"Utilizing U.S. warriors to protect civilians from a brutal dictator is a noble cause, but asking them to maintain a stalemate while we hold-out hope that Gaddafi will voluntarily leave his country raises serious questions about the duration of the mission," Rep. Buck McKeon of California said in a written statement. McKeon is chairman of the Armed Services Committee.
Gaddafi's reign of terror against his own people began after a popular uprising was ignited similar to recent, successful ones in neighboring Tunisia and Egypt. His army struck back against rebel forces and was threatening the insurgent stronghold of Benghazi, a city of almost 700,000, when a coalition of the U.S., France, Great Britain and others took action March 19.
Obama said he had pledged to keep ground troops out of Libya, limit the U.S. role and transfer responsibility to coalition partners. "The United States of America had done what we said we would do," he told Americans. From now on, the U.S. will take on a supporting role, helping with such things as intelligence and search-and-rescue aid, the president said.

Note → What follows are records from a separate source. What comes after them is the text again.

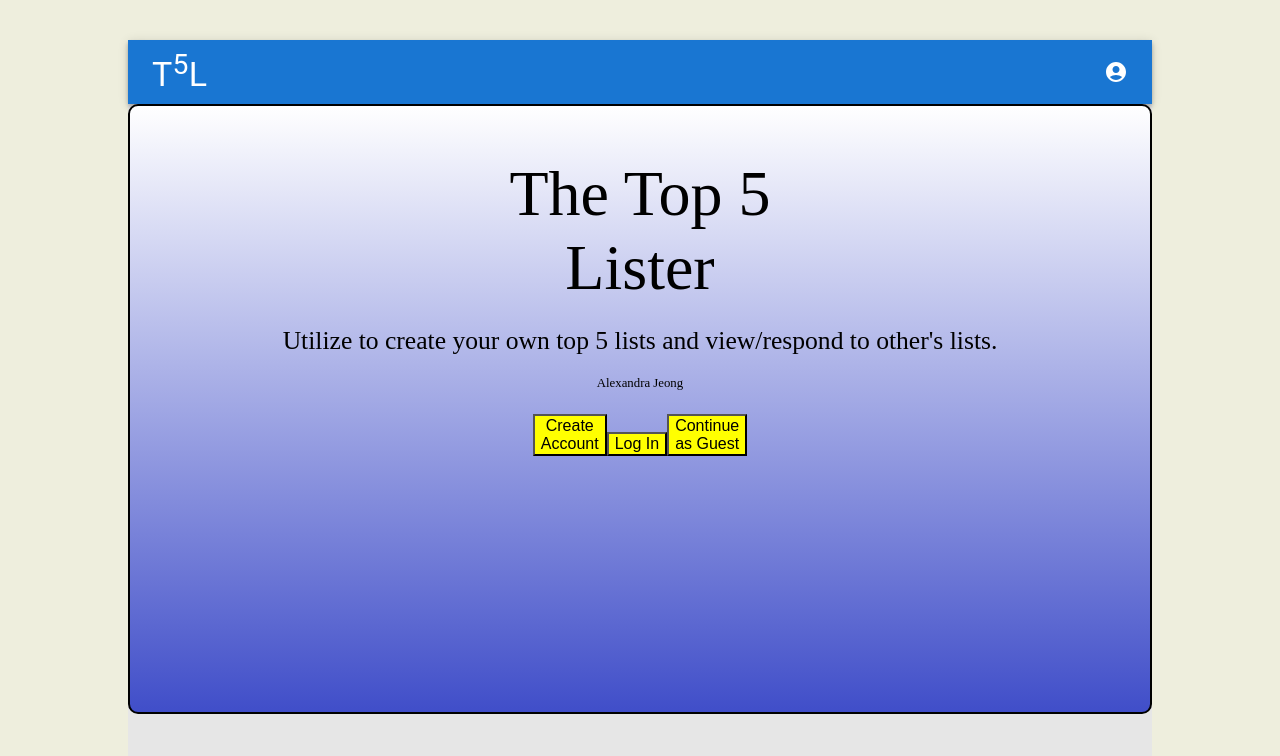
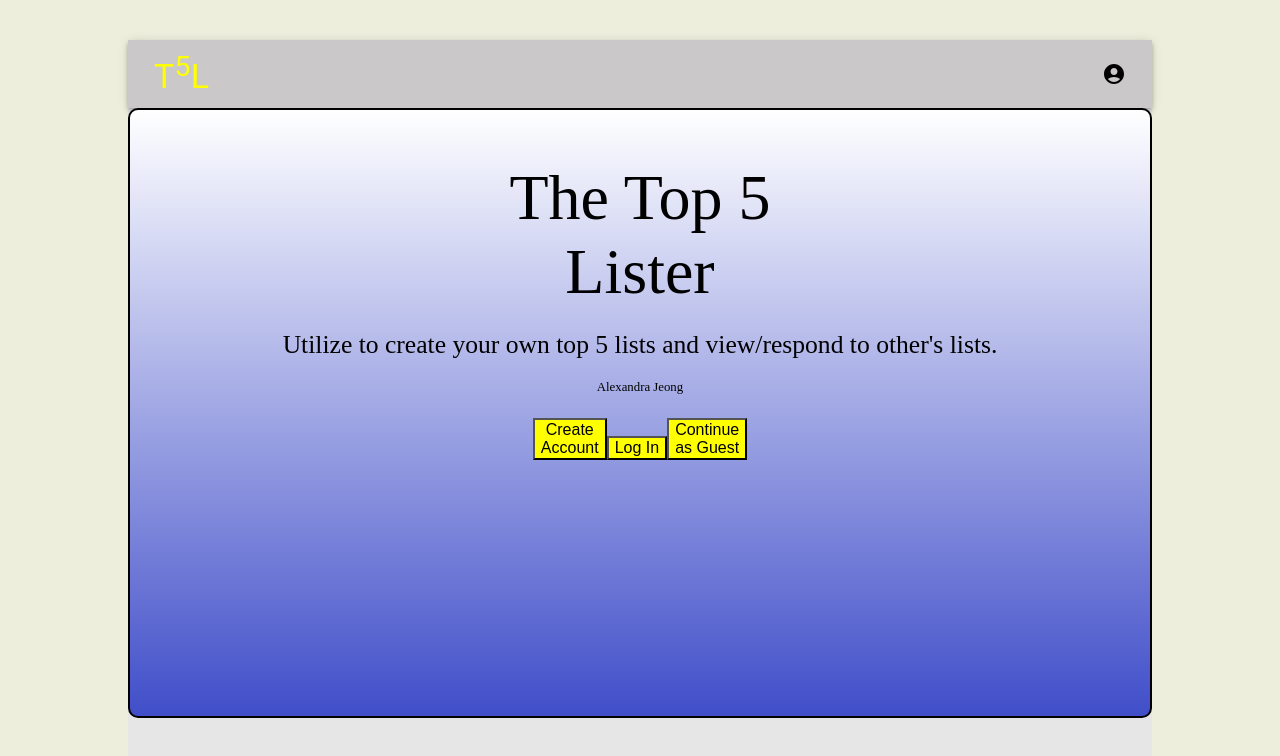
Before and after one commit to AlexandraJeong/top5_lister_final, a React (Create React App) app in the folder client/: page / in a window 1280 px wide. Shown: the top 756 px of the page. Built offline with nearby package versions, Linux system fonts and the light colour scheme; no server answers.

Commit message:
connected login and register screens

```diff
--- a/client/src/App.css
+++ b/client/src/App.css
@@ -39,19 +39,13 @@ body {
 }
 
 #top5-banner {
-  position: absolute;
-  left: 0%;
-  top: 0%;
-  width: 100%;
-  height: 10%;
-  float: left;
-  background-image: linear-gradient(to bottom, #b8b808, #636723);
-  color: white;
+
+  background-color:rgba(197, 195, 195, 0.822);
+  color:black;
   font-size: 48pt;
-  border-color: black;
+  border-color:transparent;
   border-width: 2px;
   border-style: solid;
-  border-radius: 10px;
 }
 #splash-screen {
   background-image: linear-gradient(to bottom, white, #404ec9);
--- a/client/src/auth/index.js
+++ b/client/src/auth/index.js
@@ -68,7 +68,12 @@ function AuthContextProvider(props) {
             });
         }
     }
-
+    auth.toLoginMenu = function(){
+        history.push("/login");
+    }
+    auth.toRegisterMenu = function(){
+        history.push("/register");
+    }
     auth.registerUser = async function(firstName, lastName, email, password, passwordVerify) {
         const response = await api.registerUser(firstName, lastName, email, password, passwordVerify);
         if (response.status === 200) {
--- a/client/src/components/AppBanner.js
+++ b/client/src/components/AppBanner.js
@@ -34,26 +34,6 @@ export default function AppBanner() {
     }
 
     const menuId = 'primary-search-account-menu';
-    const loggedOutMenu = (
-        <Menu
-            anchorEl={anchorEl}
-            anchorOrigin={{
-                vertical: 'top',
-                horizontal: 'right',
-            }}
-            id={menuId}
-            keepMounted
-            transformOrigin={{
-                vertical: 'top',
-                horizontal: 'right',
-            }}
-            open={isMenuOpen}
-            onClose={handleMenuClose}
-        >
-            <MenuItem onClick={handleMenuClose}><Link to='/login/'>Login</Link></MenuItem>
-            <MenuItem onClick={handleMenuClose}><Link to='/register/'>Create New Account</Link></MenuItem>
-        </Menu>
-    );
     const loggedInMenu =
         <Menu
             anchorEl={anchorEl}
@@ -74,7 +54,7 @@ export default function AppBanner() {
         </Menu>
 
     let editToolbar = "";
-    let menu = loggedOutMenu;
+    let menu = null; //loggedOutMenu;
     if (auth.loggedIn) {
         menu = loggedInMenu;
         if (store.currentList) {
@@ -93,7 +73,7 @@ export default function AppBanner() {
 
     return (
         <Box sx={{ flexGrow: 1 }}>
-            <AppBar position="static">
+            <AppBar id = "top5-banner" position="static">
                 <Toolbar>
                     <Typography
                         variant="h4"
@@ -101,7 +81,7 @@ export default function AppBanner() {
                         component="div"
                         sx={{ display: { xs: 'none', sm: 'block' } }}
                     >
-                        <Link style={{ textDecoration: 'none', color: 'white' }} to='/'>T<sup>5</sup>L</Link>
+                        <Link style={{ textDecoration: 'none', color: 'yellow' }} to='/'>T<sup>5</sup>L</Link>
                     </Typography>
                     <Box sx={{ flexGrow: 1 }}>{editToolbar}</Box>
                     <Box sx={{ display: { xs: 'none', md: 'flex' } }}>
--- a/client/src/components/LoginScreen.js
+++ b/client/src/components/LoginScreen.js
@@ -30,27 +30,11 @@ export default function LoginScreen() {
     };
 
     return (
-        <Grid container component="main" sx={{ height: '100vh' }}>
+        <div>
             <CssBaseline />
-            <Grid
-                item
-                xs={false}
-                sm={4}
-                md={7}
-                sx={{
-                    backgroundImage: 'url(https://source.unsplash.com/random)',
-                    backgroundRepeat: 'no-repeat',
-                    backgroundColor: (t) =>
-                        t.palette.mode === 'light' ? t.palette.grey[50] : t.palette.grey[900],
-                    backgroundSize: 'cover',
-                    backgroundPosition: 'center',
-                }}
-            />
-            <Grid item xs={12} sm={8} md={5} component={Paper} elevation={6} square>
             <Box
               sx={{
-                        my: 8,
-                        mx: 4,
+                marginTop: 8,
                 display: 'flex',
                 flexDirection: 'column',
                 alignItems: 'center',
@@ -62,7 +46,7 @@ export default function LoginScreen() {
               <Typography component="h1" variant="h5">
                 Sign in
               </Typography>
-                    <Box component="form" noValidate onSubmit={handleSubmit} sx={{ mt: 1 }}>
+              <Box component="form" onSubmit={handleSubmit} noValidate sx={{ mt: 1 }}>
                 <TextField
                   margin="normal"
                   required
@@ -97,9 +81,6 @@ export default function LoginScreen() {
                 </Button>
                 <Grid container>
                   <Grid item xs>
-                                <Link href="#" variant="body2">
-                                    Forgot password?
-                                </Link>
                   </Grid>
                   <Grid item>
                     <Link href="#" variant="body2">
@@ -107,10 +88,9 @@ export default function LoginScreen() {
                     </Link>
                   </Grid>
                 </Grid>
-                        <Copyright sx={{ mt: 5 }} />
               </Box>
             </Box>
-            </Grid>
-        </Grid>
+            <Copyright sx={{ mt: 8, mb: 4 }} />
+            </div>
       );
     }
--- a/client/src/components/SplashScreen.js
+++ b/client/src/components/SplashScreen.js
@@ -1,4 +1,17 @@
+import { loginUser } from "../auth/auth-request-api";
+import { useContext, useState } from 'react';
+import AuthContext from '../auth';
+
 export default function SplashScreen() {
+    const { auth } = useContext(AuthContext);
+
+    const loginMenu = () => {
+        auth.toLoginMenu();
+    }
+
+    const registerMenu = () => {
+        auth.toRegisterMenu();
+    }
     return (
         <div id="splash-screen">
             The Top 5<br />
@@ -8,15 +21,19 @@ export default function SplashScreen() {
             <button
                 id="create-account-button"
                 className="splash-screen-button"
+                onClick = {registerMenu}
                 >Create<br/>Account</button>
             <button
                 id="login-button"
                 className="splash-screen-button"
+                onClick = {loginMenu}
                 >Log In</button>
             <button
                 id="guest-button"
                 className="splash-screen-button"
+                //onClick = {loginAsGuest}
                 >Continue<br/>as Guest</button>
         </div>
+
     )
 }
```
Lines whose indentation alone changed are shown as unchanged.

The president said military force in Libya was needed to foster democracy in other countries and prevent Libyan refugees from possibly impeding the transitions in Egypt and Tunisia. "The democratic impulses that are dawning across the region would be eclipsed by the darkest form of dictatorship, as repressive leaders concluded that violence is the best strategy to cling to power," he said.
Under the 1973 War Powers Act, a U.S. president may send American forces into battle for 60 days without congressional approval, although he may extend that time for 30 additional days minus legislative support.
Land said that is why "President Bush 41 sought the approval of Congress prior to the first Gulf War and why President Bush 43 sought the approval of Congress before the liberation of Iraq."
"The bottom line is the president needs to get the approval of Congress within a maximum of 90 days from the beginning of hostilities or he has to cease hostilities whether he is in coalition with NATO or not," Land said. "Otherwise, it sets a dangerous precedent of the overreach of executive branch power and does damage to the balance of powers designed by our forefathers."
Tom Strode is Washington bureau chief of Baptist Press.
Copyright (c) 2011 Southern Baptist Convention, Baptist Press www.BPNews.net